What is expected — Look through the material beneath and copy each line with the word "project".

• • •

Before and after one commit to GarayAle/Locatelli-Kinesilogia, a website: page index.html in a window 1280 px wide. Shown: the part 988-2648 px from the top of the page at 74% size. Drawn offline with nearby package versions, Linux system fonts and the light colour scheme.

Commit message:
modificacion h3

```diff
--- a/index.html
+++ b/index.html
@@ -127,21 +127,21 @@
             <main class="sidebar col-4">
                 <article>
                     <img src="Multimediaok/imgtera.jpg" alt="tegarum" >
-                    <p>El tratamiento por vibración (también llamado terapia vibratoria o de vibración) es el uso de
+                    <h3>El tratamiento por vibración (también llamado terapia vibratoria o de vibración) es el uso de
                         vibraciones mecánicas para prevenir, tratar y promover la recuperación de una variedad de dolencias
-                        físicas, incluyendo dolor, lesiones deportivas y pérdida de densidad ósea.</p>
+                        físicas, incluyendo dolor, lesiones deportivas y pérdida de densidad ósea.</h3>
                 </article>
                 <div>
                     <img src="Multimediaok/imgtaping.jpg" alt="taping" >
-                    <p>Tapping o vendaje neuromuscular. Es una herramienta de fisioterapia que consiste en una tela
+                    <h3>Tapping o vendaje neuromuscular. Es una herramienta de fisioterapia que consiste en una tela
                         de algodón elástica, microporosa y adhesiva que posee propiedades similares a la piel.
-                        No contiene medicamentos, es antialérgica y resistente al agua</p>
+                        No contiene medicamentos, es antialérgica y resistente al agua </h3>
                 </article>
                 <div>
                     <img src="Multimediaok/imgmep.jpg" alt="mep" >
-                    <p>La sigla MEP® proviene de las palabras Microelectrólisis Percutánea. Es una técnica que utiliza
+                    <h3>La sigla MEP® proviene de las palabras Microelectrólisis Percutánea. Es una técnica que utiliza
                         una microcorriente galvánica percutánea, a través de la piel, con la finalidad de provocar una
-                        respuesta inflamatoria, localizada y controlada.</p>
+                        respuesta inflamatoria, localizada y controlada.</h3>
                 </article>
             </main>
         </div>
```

• • •

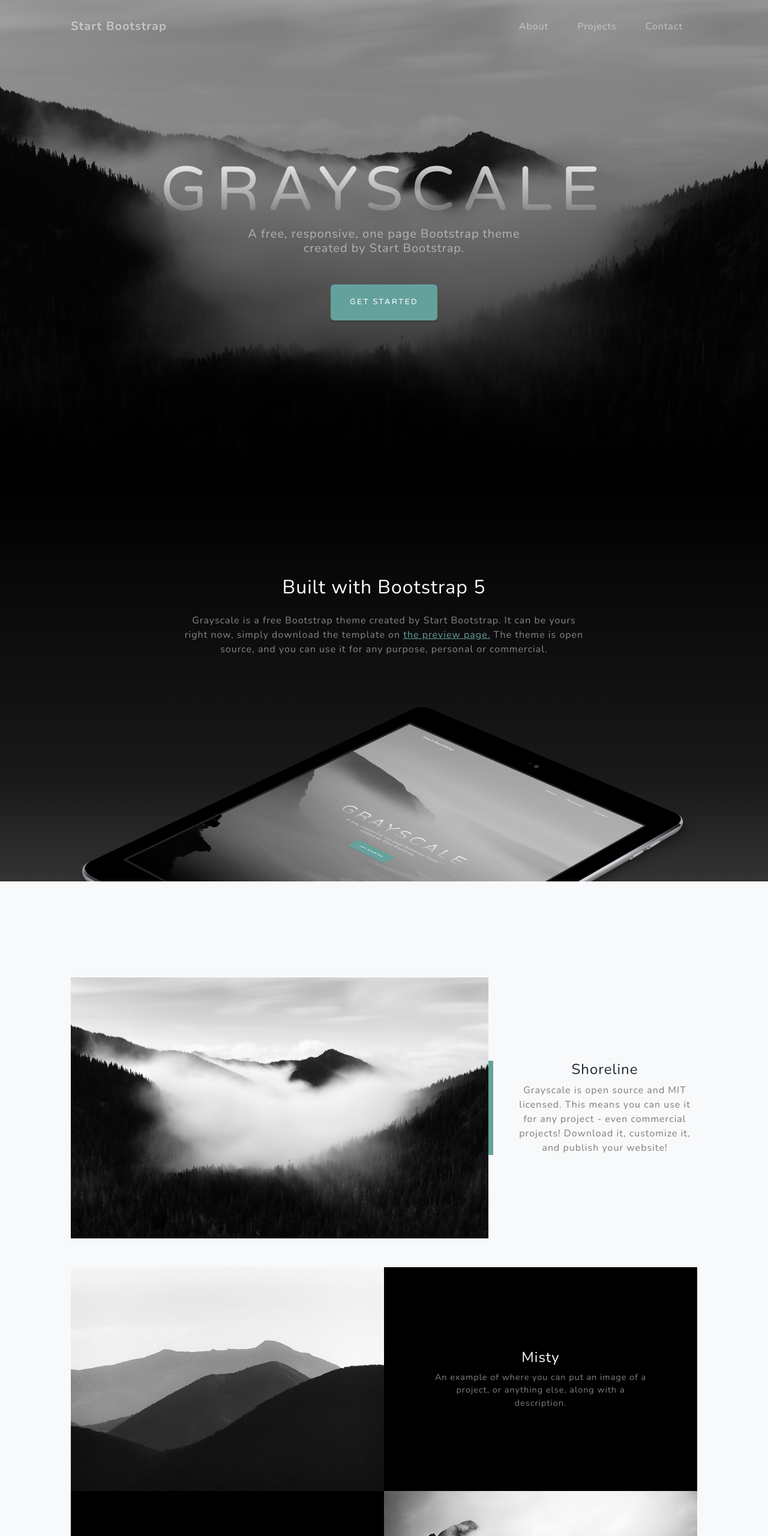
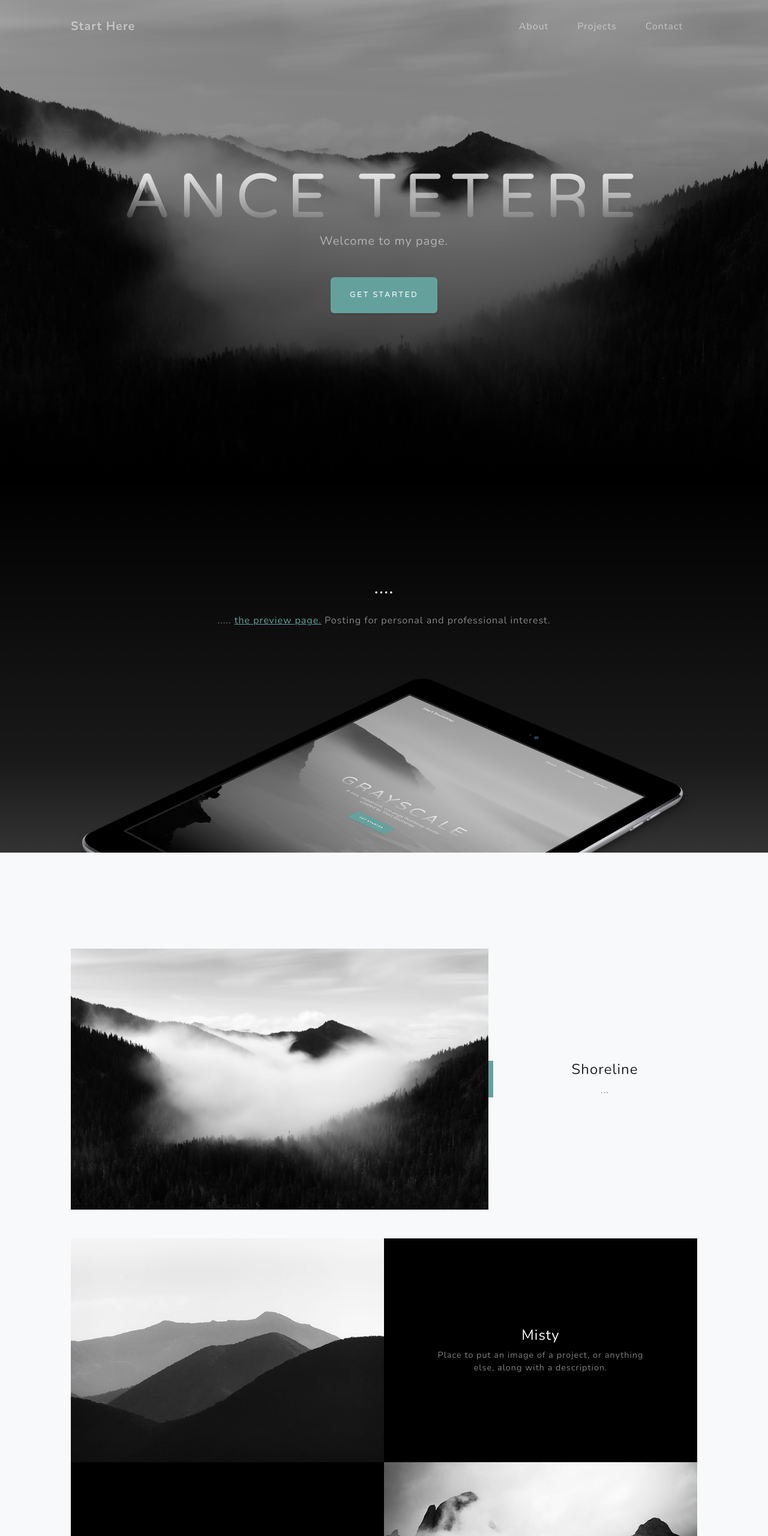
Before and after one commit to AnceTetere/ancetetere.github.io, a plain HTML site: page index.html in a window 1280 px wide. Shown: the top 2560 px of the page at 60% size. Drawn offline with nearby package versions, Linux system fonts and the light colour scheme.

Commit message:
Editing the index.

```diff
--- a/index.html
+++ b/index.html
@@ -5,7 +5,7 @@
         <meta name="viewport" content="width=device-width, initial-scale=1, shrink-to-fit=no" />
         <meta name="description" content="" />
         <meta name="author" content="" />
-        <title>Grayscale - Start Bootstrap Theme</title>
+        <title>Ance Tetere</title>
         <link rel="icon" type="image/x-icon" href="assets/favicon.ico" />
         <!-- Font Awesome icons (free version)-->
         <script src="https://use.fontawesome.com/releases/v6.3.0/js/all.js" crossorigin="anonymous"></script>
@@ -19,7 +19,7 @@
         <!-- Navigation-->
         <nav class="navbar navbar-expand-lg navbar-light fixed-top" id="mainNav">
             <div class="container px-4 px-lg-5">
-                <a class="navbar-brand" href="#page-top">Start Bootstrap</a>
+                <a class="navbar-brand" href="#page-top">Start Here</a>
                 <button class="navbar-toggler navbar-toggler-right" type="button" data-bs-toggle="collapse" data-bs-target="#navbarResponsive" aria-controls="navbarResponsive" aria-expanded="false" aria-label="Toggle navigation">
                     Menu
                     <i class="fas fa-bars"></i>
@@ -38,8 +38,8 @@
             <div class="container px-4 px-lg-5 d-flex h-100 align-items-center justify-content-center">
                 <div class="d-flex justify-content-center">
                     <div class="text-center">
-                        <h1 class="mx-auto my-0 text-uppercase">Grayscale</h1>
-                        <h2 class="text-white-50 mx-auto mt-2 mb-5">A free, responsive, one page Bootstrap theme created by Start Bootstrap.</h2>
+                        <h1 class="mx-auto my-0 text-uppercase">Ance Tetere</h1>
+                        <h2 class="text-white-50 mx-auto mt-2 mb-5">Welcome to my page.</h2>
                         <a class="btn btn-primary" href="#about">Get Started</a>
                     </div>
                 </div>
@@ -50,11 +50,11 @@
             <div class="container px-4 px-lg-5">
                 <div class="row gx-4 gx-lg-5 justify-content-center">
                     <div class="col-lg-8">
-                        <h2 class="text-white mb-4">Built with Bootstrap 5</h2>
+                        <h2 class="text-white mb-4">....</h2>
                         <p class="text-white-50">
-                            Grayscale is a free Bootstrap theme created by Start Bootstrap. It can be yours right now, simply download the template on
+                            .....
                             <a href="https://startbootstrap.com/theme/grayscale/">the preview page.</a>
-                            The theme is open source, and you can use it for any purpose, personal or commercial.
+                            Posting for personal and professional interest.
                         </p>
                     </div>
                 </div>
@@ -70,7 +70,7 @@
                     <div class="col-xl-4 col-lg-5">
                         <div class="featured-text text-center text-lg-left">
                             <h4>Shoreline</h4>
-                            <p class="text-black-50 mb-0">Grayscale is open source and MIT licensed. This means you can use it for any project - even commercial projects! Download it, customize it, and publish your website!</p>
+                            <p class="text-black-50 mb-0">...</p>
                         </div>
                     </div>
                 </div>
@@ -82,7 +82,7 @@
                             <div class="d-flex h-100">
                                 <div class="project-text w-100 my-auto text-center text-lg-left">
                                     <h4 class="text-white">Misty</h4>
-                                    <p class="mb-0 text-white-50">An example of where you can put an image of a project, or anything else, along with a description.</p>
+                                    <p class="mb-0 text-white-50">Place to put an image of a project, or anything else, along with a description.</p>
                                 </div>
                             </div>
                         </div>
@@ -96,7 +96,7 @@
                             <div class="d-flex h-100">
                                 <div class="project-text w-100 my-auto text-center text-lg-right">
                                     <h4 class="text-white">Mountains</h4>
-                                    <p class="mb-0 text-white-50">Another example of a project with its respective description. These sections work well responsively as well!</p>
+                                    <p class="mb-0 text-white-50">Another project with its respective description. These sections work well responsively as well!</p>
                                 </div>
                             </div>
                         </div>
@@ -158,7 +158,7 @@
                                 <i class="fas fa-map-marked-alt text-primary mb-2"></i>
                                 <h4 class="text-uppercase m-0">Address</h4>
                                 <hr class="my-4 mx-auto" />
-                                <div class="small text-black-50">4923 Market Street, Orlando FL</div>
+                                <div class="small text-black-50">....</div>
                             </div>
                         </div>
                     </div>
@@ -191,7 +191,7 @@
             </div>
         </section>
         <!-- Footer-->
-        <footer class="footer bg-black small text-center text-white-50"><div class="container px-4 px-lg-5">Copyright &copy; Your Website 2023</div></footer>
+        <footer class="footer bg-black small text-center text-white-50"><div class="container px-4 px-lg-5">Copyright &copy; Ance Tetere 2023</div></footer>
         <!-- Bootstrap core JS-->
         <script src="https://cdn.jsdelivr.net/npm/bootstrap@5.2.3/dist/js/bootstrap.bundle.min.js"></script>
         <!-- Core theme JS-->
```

• • •

Written solution —
-                            <p class="text-black-50 mb-0">Grayscale is open source and MIT licensed. This means you can use it for any project - even commercial projects! Download it, customize it, and publish your website!</p>
                                 <div class="project-text w-100 my-auto text-center text-lg-left">
-                                    <p class="mb-0 text-white-50">An example of where you can put an image of a project, or anything else, along with a description.</p>
+                                    <p class="mb-0 text-white-50">Place to put an image of a project, or anything else, along with a description.</p>
                                 <div class="project-text w-100 my-auto text-center text-lg-right">
-                                    <p class="mb-0 text-white-50">Another example of a project with its respective description. These sections work well responsively as well!</p>
+                                    <p class="mb-0 text-white-50">Another project with its respective description. These sections work well responsively as well!</p>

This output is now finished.